“There’s so many people to thank ... that have played a significant role in my development as a young man and as a young football player and helped me along the way on that path,” Boss said.
Boss admitted that there were too many to mention during his brief halftime appearance, but he did mention his parents, brother and wife, along with a list of coaches that included Mark Dorr, Terry Stephenson, Mark Knutson, Chris Sexton, Troy Muir, Rex Lowther, Shane Stueve and Rath.
Now, we must revisit that play from the Super Bowl one more time. When I interviewed Boss in January 2018 on the 10th anniversary of that game, he said coaches realized they could take advantage of what the Patriots were doing on defense.
"We drew it up on the sideline right there and we did what we called yo-yo motion," Boss said. "You give yourself plenty of room to get off the line of scrimmage ... get in the slot a little bit.
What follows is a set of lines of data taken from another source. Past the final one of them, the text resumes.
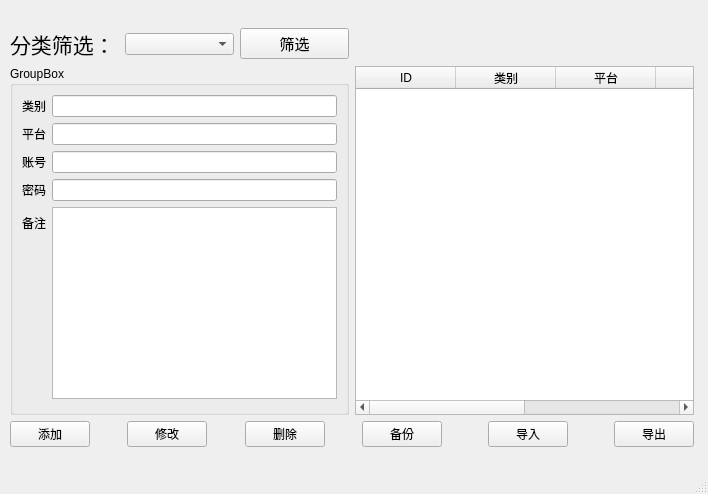
This is mainwindow.ui in Zyc-paper-tigers/PasswordManager as Qt 5 draws it before an edit. The edited form follows.
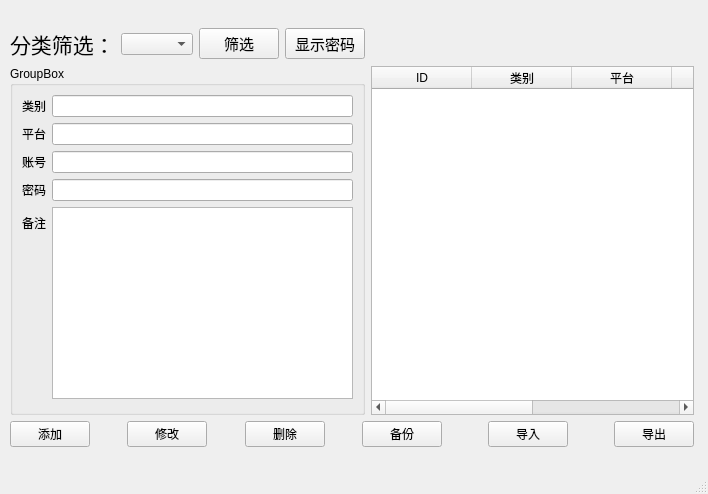
This is the edited form.

Commit message: 新增按钮及其弹窗：可以显示原始密码

What changed in the file:
```diff
--- a/mainwindow.ui
+++ b/mainwindow.ui
@@ -53,6 +53,18 @@
          </property>
         </widget>
        </item>
+       <item>
+        <widget class="QPushButton" name="btnShowPassword">
+         <property name="font">
+          <font>
+           <pointsize>11</pointsize>
+          </font>
+         </property>
+         <property name="text">
+          <string>显示密码</string>
+         </property>
+        </widget>
+       </item>
       </layout>
      </item>
      <item row="1" column="0">
```
The commit also changes 2 other files.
It gave me a cleaner release into the secondary and yeah, just like we saw, Rodney Harrison was up there trying to stop the run.”
During an interview that appears on Giants.com, Boss said, “That happened to be a big catch in a critical point of the game and I feel fortunate that I was in the right place at the right time and to be able to help our team.”